"compilerOptions": {
"strict": true,
"jsx": "react",
"declaration": true,
"esModuleInterop": true,
"outDir": "dist",
"target": "es6",
"module": "es6",
"moduleResolution": "node"
"include": ["src"]

I won't dive into what each of these things means, but there are two that I ought to point out right now:

The declaration option tells tsc whether we want to create .d.ts files while compiling our source code. This isn't always something you want. If you just want to compile TypeScript so that you can run the resulting JavaScript, you don't need this.
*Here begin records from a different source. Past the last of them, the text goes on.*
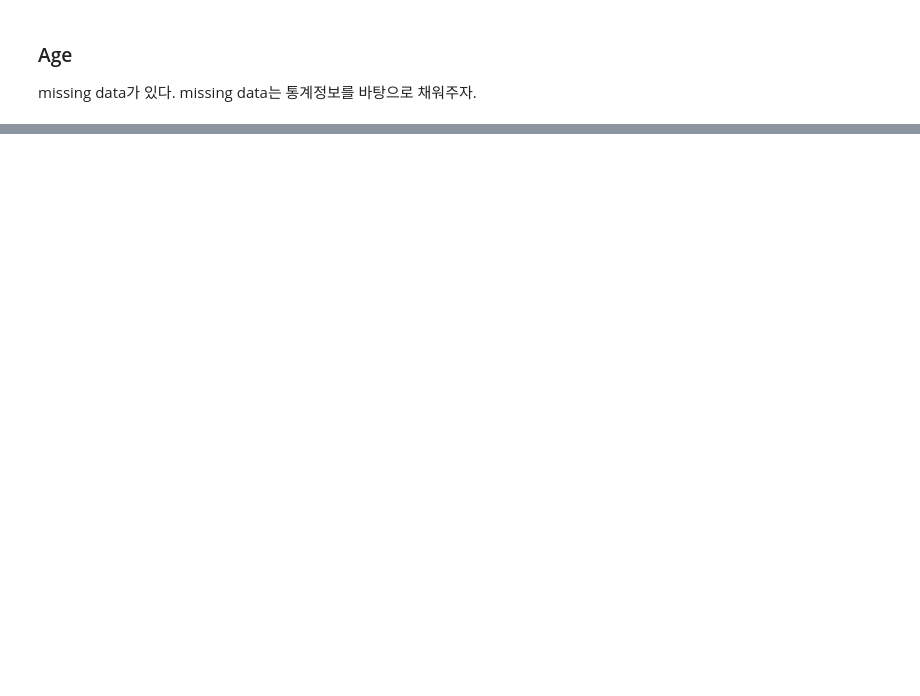
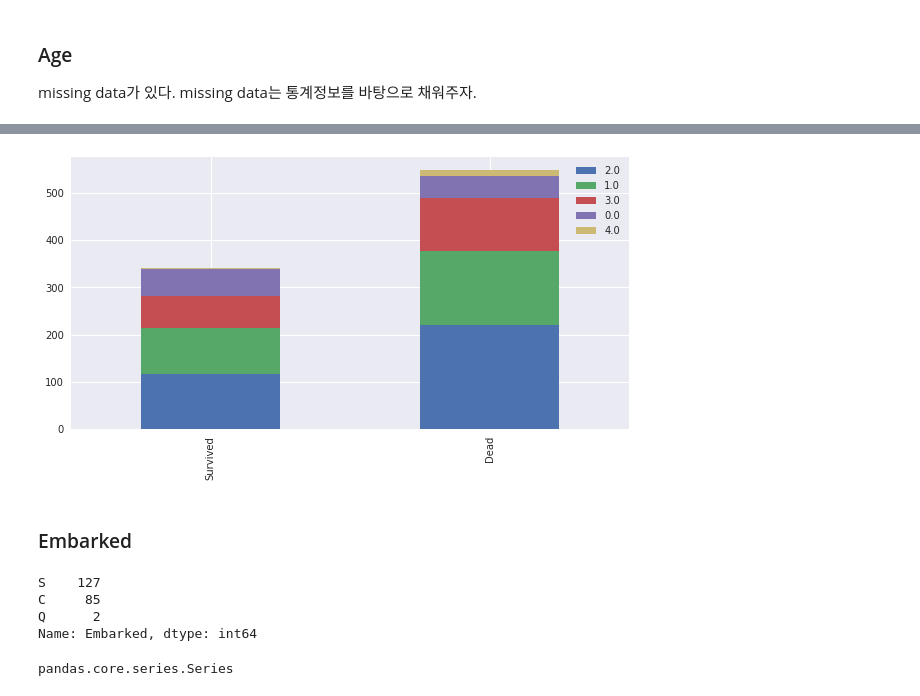
Before and after one commit to inoray/ML_DL_Tensorflow_study, a Jupyter notebook: season_02_Kaggle/01_Titanic_Machine_Learning_from_Disaster/김성헌/김성헌_01_데이터분석.ipynb, the cells around one changed output, grey strips where cells are left out. Saved outputs shown, nothing was run; the diff lists cells and outputs as text; code cells hidden in the pictures; blank space fills up the shorter version.

```diff
--- a/season_02_Kaggle/01_Titanic_Machine_Learning_from_Disaster/김성헌/김성헌_01_데이터분석.ipynb
+++ b/season_02_Kaggle/01_Titanic_Machine_Learning_from_Disaster/김성헌/김성헌_01_데이터분석.ipynb
@@ -343,0 +362,6 @@ plt.xlim(0, 20)
+# %%
+bar_chart('Age')
+# %% [output]
+[figure, added]
+# %% [markdown]
+### Embarked
@@ -343,0 +370,11 @@ plt.xlim(0, 20)
+# %%
+Pclass1
+# %% [output]
+S    127
+C     85
+Q      2
+Name: Embarked, dtype: int64
+# %%
+type(Pclass1)
+# %% [output]
+pandas.core.series.Series
```
Also changed, not shown: parts of 55 cells of this notebook.
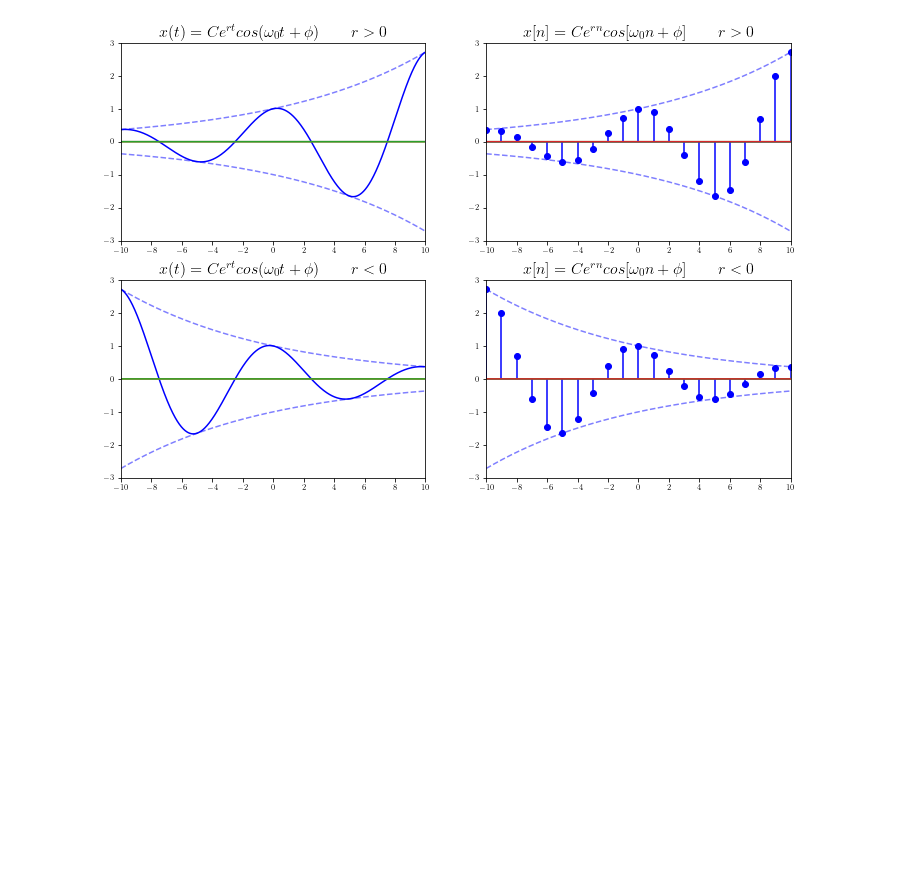
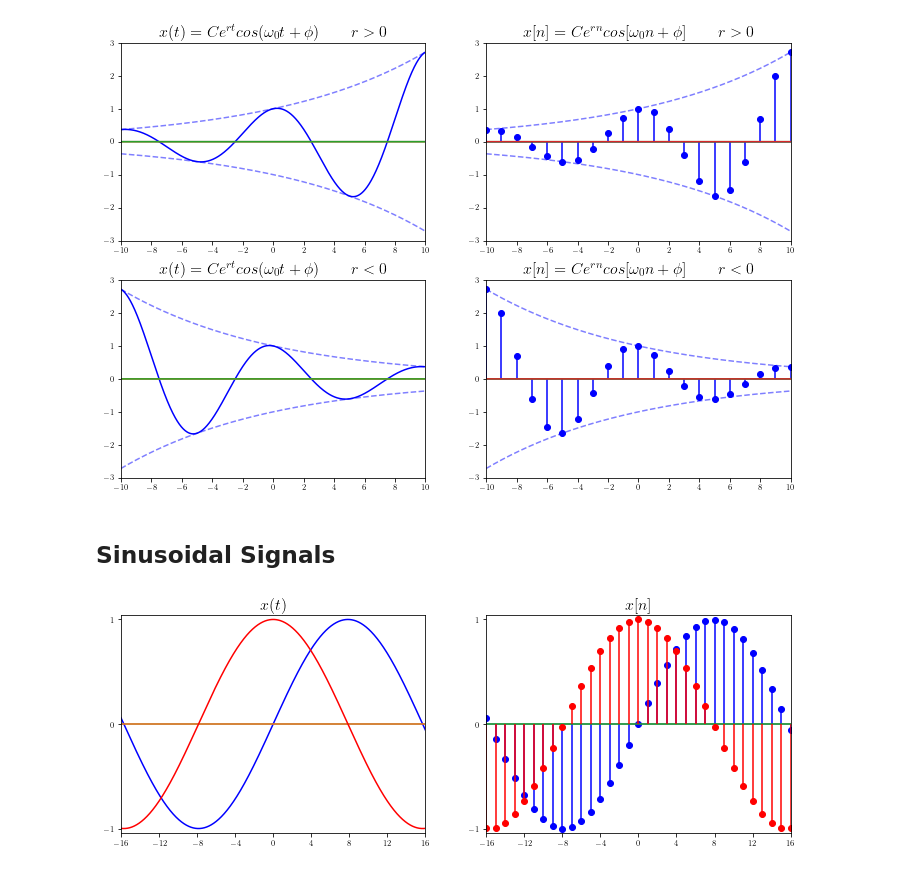
Before and after one commit to tmquan/ivcl, a Jupyter notebook: _sources/courses/dsp/intro.ipynb, the cells around one changed output. Drawn from its saved outputs; the diff is of its cells as text; code cells hidden in the pictures; blank space fills up the shorter version.

```diff
--- a/_sources/courses/dsp/intro.ipynb
+++ b/_sources/courses/dsp/intro.ipynb
@@ -253,3 +264,30 @@ ax[1][1].set_title(r'$x[n] = Ce^{rn}cos[\omega_0n+\phi] \qquad r<0$', fontsize=1
 plt.show()
 # %% [output]
 [figure]
+# %% [markdown]
+## Sinusoidal Signals
+# %%
+# HIDE/SHOW
+t = sp.Symbol('t')
+fig, ax = plt.subplots(
+    1, 2,
+    figsize=(12, 4),
+    # tight_layout=True,
+)
+
+mpl_axes_plot(ax[0], sp.sin((t*sp.pi)/sp.pi/5), (t, -40, 40), color='b')
+mpl_axes_plot(ax[0], sp.cos((t*sp.pi)/sp.pi/5), (t, -40, 40), color='r')
+ax[0].set_xlim(-16, 16, 1)
+# ax[0].set_ylim(-10, 10, 1)
+ax[0].set_title(r'$x(t)$', fontsize=16)
+
+
+mpl_axes_stem(ax[1], sp.sin((t*sp.pi)/sp.pi/5), (t, -40, 40, 1), linefmt='b', markerfmt='bo')
+mpl_axes_stem(ax[1], sp.cos((t*sp.pi)/sp.pi/5), (t, -40, 40, 1), linefmt='r', markerfmt='ro')
+ax[1].set_xlim(-16, 16, 1)
+# ax[1].set_ylim(-10, 10, 1)
+ax[1].set_title(r'$x[n]$', fontsize=16)
+
+plt.show()
+# %% [output]
+[figure, added]
```
Also changed, not shown: parts of 3 cells of this notebook, 5 other files.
But since we are intending to publish a library, .d.ts files are important to help provide type safety for projects that depend on our code.

The outDir option tells tsc where to put the files that it builds.

If you want to read up on the other options and tsconfig in general here are the tsconfig docs

Now that we have a tsconfig.json we can write a build script.

Add this to the scripts section of the package.json:

"clean": "rm -rf dist",
"build": "npm run clean && tsc && cp package.json README.md ./dist",

The clean command will fully delete the dist directory, which is useful for getting a completely new build each time.

The build command, begins by cleaning up any previous build output, then runs tsc (which will automatically use the tsconfig.json we just made), and then finally we copy the package.json and README.md files to the dist directory.

The reason we copy the package.json and README.md files into the dist directory, is that when we get to publishing this project, we want to publish the built files so that people can import and use our code immediately, but the npm CLI only allows publishing a directory that has a package.json in it. This is a common pain point, and I've seen many different approaches to dealing with this, but I think copying over just two files is the smoothest way I've seen to do it. With this approach, we maintain a clear separation between the source code we use for development vs the built code we publish for others to use.

We can now run this command on the terminal with just:

npm run build

This will create a 'dist' directory, with all the build output in it. This is another thing we'll want git to ignore. So go ahead and add another line to the .gitignore file, so that it now contains:



At this point your file structure should look like this:

├─ dist/
│ ├─ counter.d.ts
│ ├─ counter.js
│ ├─ index.d.ts
│ ├─ index.js
│ ├─ package.json
│ └─ README.md
├─ node_modules/
├─ src/
│ ├─ counter.tsx
│ └─ index.ts
├─ .gitignore
├─ tsconfig.json
├─ package-lock.json
├─ package.json
└─ README.md

We now have some lovely source code and a painless build process. But we haven't published anything yet!

You'll need an npm account for the next part, so if you don't already have one, head over here: Creating a new npm user account

Once you have an account, you can log in on the terminal by running the following command and then enter your username and password when prompted:

npm login

Now we are ready to publish. This is your last chance to double-check that everything is the way you want it. Once a version is published it can never be changed. When you are ready:

npm publish ./dist

🎉 Hooray, you did it! 🎊

Checking it works

Ok, but did it work? 😅

We can check quickly by going to the npm page for your package. For me that is at https://www.npmjs.com/package/typescript-components-by-rupert. Just change the last part of the URL to your package name to see if it is there already.

The ultimate test though is importing your package into another repository. If you have one available you should be able to run:

npm add typescript-components-by-rupert

And then in any JS or TS file import your component:

import { Counter } from "typescript-components-by-rupert";

The Future

This is just the start. Now that you have a build and publishing process, you can go ahead and add all sorts of new components and features to your library. Each time you want to publish your new work, you need to do so as a new version. The current version is listed in your package.json. Ideally, you should stick to semantic versioning, although not everyone does. TypeScript for example doesn't use semantic versioning!

If you are looking for inspiration on what to add next, I highly recommend each and all of the following:


Take care,